Last year I commented we needed to have faster pit stops, and I'd say we have made progress in that regard. In fact, we spent one of our test days just working on pit stops – me getting in and out of my box correctly, and the crew trying different potential scenarios.
Of course, the big news for NASCAR as a whole has been Danica Patrick's arrival in the Nationwide Series. As someone who has made the transition from open-wheel racing to stock cars, I've been asked quite a bit about it. I was in Texas last week promoting the fall race at Texas Motor Speedway because AAA is going to be one of its race sponsors. Dario Franchitti was there and we were talking about Danica and how difficult it's going to be for her. Look at the success Dario and I have had in Indy cars (OK, so Dario only got six months in NASCAR before that team ran out of money) but then look at our results in NASCAR…. Cup cars almost go against everything you ever learned in open-wheel racing. It's not going to be easy for Danica, even in such a strong Nationwide car, but most of us appreciate all the attention she's brought to NASCAR.
She's also brought a lot of attention on herself. But on the other hand, from what I've heard, she's getting paid more per Nationwide race than some of the stars in Cup. I've always believed that if you want to attract a lot of attention, you've got to put up with the hassles that go along with that. So, even if the races don't go the way she wants, she is gaining a lot of exposure. I wish her luck.
For the rest of us, the big change that's coming up soon is the switch from rear wing to spoiler and I'd like to think it's to our advantage. It gives teams an opportunity to make a lot of progress, and that should favor the bigger teams with better research and development departments. At this point, I don't know if it will suit my driving style. The last two years we've worked on making my driving style suit the car a little better. But now this year, we are looking at tailoring the car to my driving style.

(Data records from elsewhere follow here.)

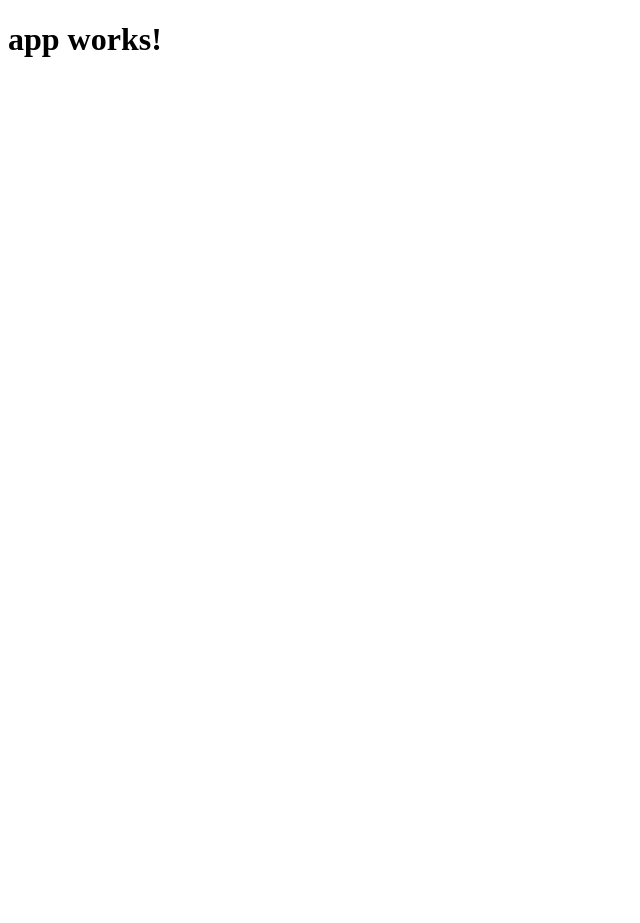
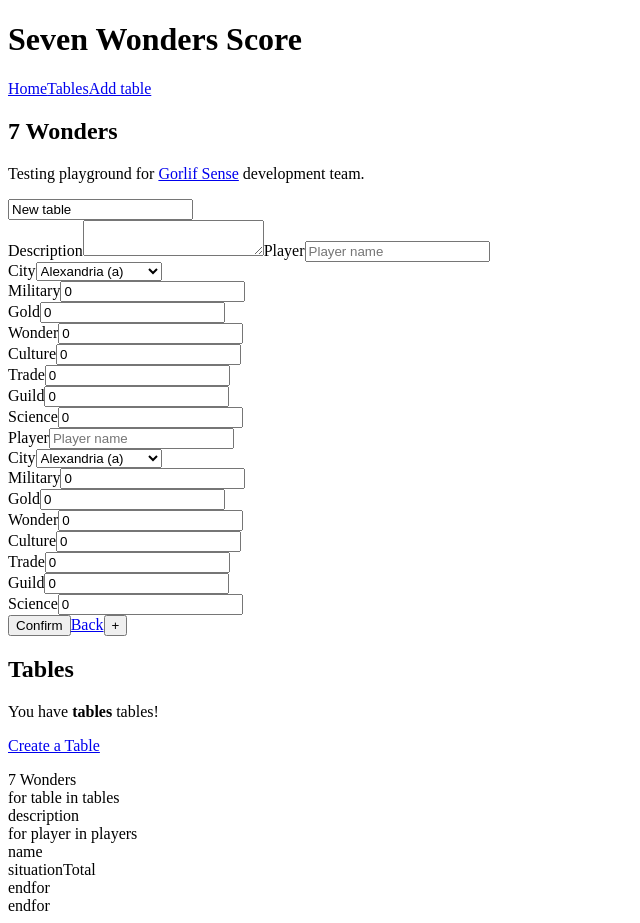
Before and after one commit to GorlifSense/SevenWondersScore, an Angular app: page / in a window 1280 px wide. Shown: the whole page, without its empty margins (0-640 px from the left). Before the commit the page ends 800 px from the top, so only its background shows below. Built offline with nearby package versions, Linux system fonts and the light colour scheme.

Commit message:
Import legacy html elements from BGR templates

```diff
--- a/package.json
+++ b/package.json
@@ -42,6 +42,7 @@
     "@types/jasmine": "2.5.38",
     "@types/node": "^6.0.42",
     "angular-cli": "1.0.0-beta.26",
+    "codeclimate-test-reporter": "^0.4.0",
     "codelyzer": "~2.0.0-beta.1",
     "jasmine-core": "2.5.2",
     "jasmine-spec-reporter": "2.5.0",
--- a/src/app/app.component.html
+++ b/src/app/app.component.html
@@ -1,3 +1,162 @@
 <h1>
   {{title}}
 </h1>
+ <nav>
+   <a href="/" class="btn btn-default">Home</a>
+   <a href="/tables" class="btn btn-success">Tables</a>
+   <a href="/create" class="btn btn-default">Add table</a>
+ </nav>
+ <section id="content">
+   <h1>7 Wonders</h1>
+   <p>Testing playground for <a href="https://github.com/GorlifSense">Gorlif Sense</a> development team.</p>
+ </section>
+ <section id="content" class="create">
+   <input type="text" id="js-table-name" value="New table"/>
+    <div class="form-group">
+      <label>Description</label>
+      <textarea class="form-control"></textarea>
+      <label class="player-none">
+        <label>Player</label>
+        <input type="text" class="form-control player-name" name="name" placeholder="Player name"  required/>
+        <div class="row">
+          <div class="col-md-5">
+            <label>City</label>
+            <select name="city" class="form-control">
+             <option value="alexandria(a)">Alexandria (a)</option>
+             <option value="alexandria(b)">Alexandria (b)</option>
+             <option value="babylon(a)">Babylon (a)</option>
+             <option value="babylon(b)">Babylon (b)</option>
+             <option value="ephesos(a)">Ephesos (a)</option>
+             <option value="ephesos(b)">Ephesos (b)</option>
+             <option value="gizah(a)">Gizah (a)</option>
+             <option value="gizah(b)">Gizah (b)</option>
+             <option value="halikarnassos(a)">Halikarnassos (a)</option>
+             <option value="halikarnassos(b)">Halikarnassos (b)</option>
+             <option value="olympia(a)">Olympia (a)</option>
+             <option value="olympia(b)">Olympia (b)</option>
+             <option value="rhodos(a)">Rhodos (a)</option>
+             <option value="rhodos(b)">Rhodos (a)</option>
+            </select>
+          </div>
+          <div class="col-md-1 form-group">
+            <label for="">Military</label>
+            <input type="number" value="0" name="military" class="form-control"/>
+          </div>
+          <div class="col-md-1 form-group">
+            <label for="">Gold</label>
+            <input type="number" min="0" value="0" name="gold" class="form-control"/>
+          </div>
+          <div class="col-md-1 form-group">
+            <label for="">Wonder</label>
+            <input type="number" min="0" value="0" name="wonder" class="form-control"/>
+          </div>
+          <div class="col-md-1 form-group">
+            <label for="">Culture</label>
+            <input type="number" min="0" value="0" name="culture" class="form-control"/>
+          </div>
+          <div class="col-md-1 form-group">
+            <label for="">Trade</label>
+            <input type="number" min="0" value="0" name="trade" class="form-control"/>
+          </div>
+          <div class="col-md-1 form-group">
+            <label for="">Guild</label>
+            <input type="number" min="0" value="0" name="guild" class="form-control"/>
+          </div>
+          <div class="col-md-1 form-group">
+            <label for="">Science</label>
+            <input type="number" min="0" value="0" name="science" class="form-control"/>
+          </div>
+        </div>
+      </label>
+      <label class="player">
+        <label>Player</label>
+        <input type="text" class="form-control player-name" name="name" placeholder="Player name" required/>
+        <div class="row">
+          <div class="col-md-5">
+            <label>City</label>
+            <select name="city" class="form-control">
+             <option value="alexandria(a)">Alexandria (a)</option>
+             <option value="alexandria(b)">Alexandria (b)</option>
+             <option value="babylon(a)">Babylon (a)</option>
+             <option value="babylon(b)">Babylon (b)</option>
+             <option value="ephesos(a)">Ephesos (a)</option>
+             <option value="ephesos(b)">Ephesos (b)</option>
+             <option value="gizah(a)">Gizah (a)</option>
+             <option value="gizah(b)">Gizah (b)</option>
+             <option value="halikarnassos(a)">Halikarnassos (a)</option>
+             <option value="halikarnassos(b)">Halikarnassos (b)</option>
+             <option value="olympia(a)">Olympia (a)</option>
+             <option value="olympia(b)">Olympia (b)</option>
+             <option value="rhodos(a)">Rhodos (a)</option>
+             <option value="rhodos(b)">Rhodos (a)</option>
+            </select>
+          </div>
+          <div class="col-md-1 form-group">
+            <label for="">Military</label>
+            <input type="number" value="0" name="military" class="form-control"/>
+          </div>
+          <div class="col-md-1 form-group">
+            <label for="">Gold</label>
+            <input type="number" min="0" value="0" name="gold" class="form-control"/>
+          </div>
+          <div class="col-md-1 form-group">
+            <label for="">Wonder</label>
+            <input type="number" min="0" value="0" name="wonder" class="form-control"/>
+          </div>
+          <div class="col-md-1 form-group">
+            <label for="">Culture</label>
+            <input type="number" min="0" value="0" name="culture" class="form-control"/>
+          </div>
+          <div class="col-md-1 form-group">
+            <label for="">Trade</label>
+            <input type="number" min="0" value="0" name="trade" class="form-control"/>
+          </div>
+          <div class="col-md-1 form-group">
+            <label for="">Guild</label>
+            <input type="number" min="0" value="0" name="guild" class="form-control"/>
+          </div>
+          <div class="col-md-1 form-group">
+            <label for="">Science</label>
+            <input type="number" min="0" value="0" name="science" class="form-control"/>
+          </div>
+        </div>
+      </label>
+      <div class="row controls">
+        <div class="col-md-12">
+          <div id="error"></div>
+        </div>
+        <div class="col-md-12">
+          <button id="confirm-table" class="btn btn-success">Confirm</button>
+          <a href="/" class="btn btn-default">Back</a>
+          <button id="add-player" class="btn btn-primary pull-right">+</button>
+        </div>
+      </div>
+    </div>
+ </section>
+
+ <section id="content">
+   <h1>Tables</h1>
+   <p>You have <strong>  tables  </strong> tables!</p>
+   <p><a href="/create.html">Create a Table</a></p>
+   <div class="panel panel-default">
+     <div class="panel-heading">7 Wonders</div>
+          for table in tables
+         <div class="panel-body">
+           <div class="date">  description  </div>
+           <div class="panel panel-default game-panel">
+             <div class="panel-body mainD">
+               <div class="row">
+                    for player in players
+                   <div class="border player-block">
+                     <div class="playerName">   name   </div>
+                     <div class="player-img"></div>
+                     <div class="player-points">   situationTotal   </div>
+                   </div>
+                    endfor
+               </div>
+            </div>
+         </div>
+       </div>
+        endfor
+   </div>
+ </section>
--- a/src/app/app.component.ts
+++ b/src/app/app.component.ts
@@ -6,5 +6,5 @@
   styleUrls: ['./app.component.css']
 })
 export class AppComponent {
-  title = 'app works!';
+  title = 'Seven Wonders Score';
 }
--- a/src/index.html
+++ b/src/index.html
@@ -2,7 +2,7 @@
 <html>
 <head>
   <meta charset="utf-8">
-  <title>Seven Wonders Score</title>
+  <title>Game results</title>
   <base href="/">
 
   <meta name="viewport" content="width=device-width, initial-scale=1">
```
Also changed, not shown: 1 other file (tests, documents, lock files or other folders).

By the way, something I haven't heard anyone mention in the media about the spoilers is that they're a little bit lower than the wing, so when you're pushing someone you can see through their car better than how we used to. It's a difference of about two to three inches, so hopefully that will reduce the likelihood of chain-reaction accidents where you can't see a wreck up ahead.
So, given our luck recently, that sounds like a good deal for the No. 77 team!